Data section:

%%

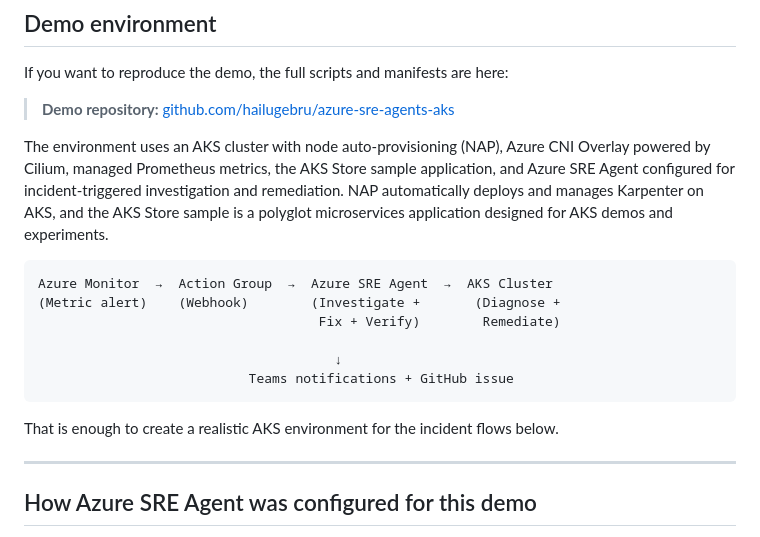
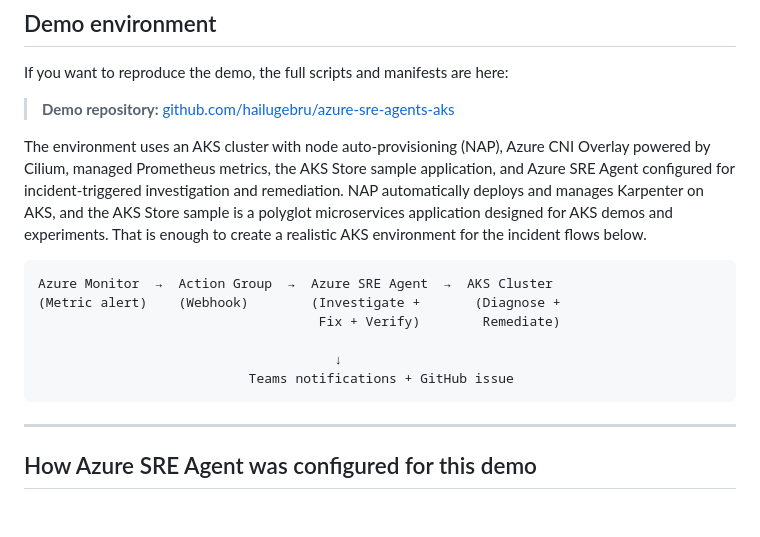
Before and after one commit to hailugebru/azure-sre-agents-aks, a Markdown page: blog/blog04142016.md, the part around the change. GitHub-like rendering; blank space fills up the shorter version.

Commit message:
Revise blog post on Azure SRE Agent for clarity
Updated blog post on Azure SRE Agent incident response with new content and formatting.

````diff
--- a/blog/blog04142016.md
+++ b/blog/blog04142016.md
@@ -57,7 +57,7 @@ If you want to reproduce the demo, the full scripts and manifests are here:
 
 > **Demo repository:** [github.com/hailugebru/azure-sre-agents-aks](https://github.com/hailugebru/azure-sre-agents-aks)
 
-The environment uses an AKS cluster with node auto-provisioning (NAP), Azure CNI Overlay powered by Cilium, managed Prometheus metrics, the AKS Store sample application, and Azure SRE Agent configured for incident-triggered investigation and remediation. NAP automatically deploys and manages Karpenter on AKS, and the AKS Store sample is a polyglot microservices application designed for AKS demos and experiments.
+The environment uses an AKS cluster with node auto-provisioning (NAP), Azure CNI Overlay powered by Cilium, managed Prometheus metrics, the AKS Store sample application, and Azure SRE Agent configured for incident-triggered investigation and remediation. NAP automatically deploys and manages Karpenter on AKS, and the AKS Store sample is a polyglot microservices application designed for AKS demos and experiments. That is enough to create a realistic AKS environment for the incident flows below.
 
 ```text
 Azure Monitor  →  Action Group  →  Azure SRE Agent  →  AKS Cluster
@@ -67,7 +67,6 @@ Azure Monitor  →  Action Group  →  Azure SRE Agent  →  AKS Cluster
                                       ↓
                            Teams notifications + GitHub issue
 ```
-That is enough to create a realistic AKS environment for the incident flows below.
 
 ---
 
````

%%

Requirement:
Your copy should match the entries above exactly and contain no pictures.

Expected answer:
Before and after one commit to hailugebru/azure-sre-agents-aks, a Markdown page: blog/blog04142016.md, the part around the change. GitHub-like rendering; blank space fills up the shorter version.

Commit message:
Revise blog post on Azure SRE Agent for clarity
Updated blog post on Azure SRE Agent incident response with new content and formatting.

````diff
--- a/blog/blog04142016.md
+++ b/blog/blog04142016.md
@@ -57,7 +57,7 @@ If you want to reproduce the demo, the full scripts and manifests are here:
 
 > **Demo repository:** [github.com/hailugebru/azure-sre-agents-aks](https://github.com/hailugebru/azure-sre-agents-aks)
 
-The environment uses an AKS cluster with node auto-provisioning (NAP), Azure CNI Overlay powered by Cilium, managed Prometheus metrics, the AKS Store sample application, and Azure SRE Agent configured for incident-triggered investigation and remediation. NAP automatically deploys and manages Karpenter on AKS, and the AKS Store sample is a polyglot microservices application designed for AKS demos and experiments.
+The environment uses an AKS cluster with node auto-provisioning (NAP), Azure CNI Overlay powered by Cilium, managed Prometheus metrics, the AKS Store sample application, and Azure SRE Agent configured for incident-triggered investigation and remediation. NAP automatically deploys and manages Karpenter on AKS, and the AKS Store sample is a polyglot microservices application designed for AKS demos and experiments. That is enough to create a realistic AKS environment for the incident flows below.
 
 ```text
 Azure Monitor  →  Action Group  →  Azure SRE Agent  →  AKS Cluster
@@ -67,7 +67,6 @@ Azure Monitor  →  Action Group  →  Azure SRE Agent  →  AKS Cluster
                                       ↓
                            Teams notifications + GitHub issue
 ```
-That is enough to create a realistic AKS environment for the incident flows below.
 
 ---
 
````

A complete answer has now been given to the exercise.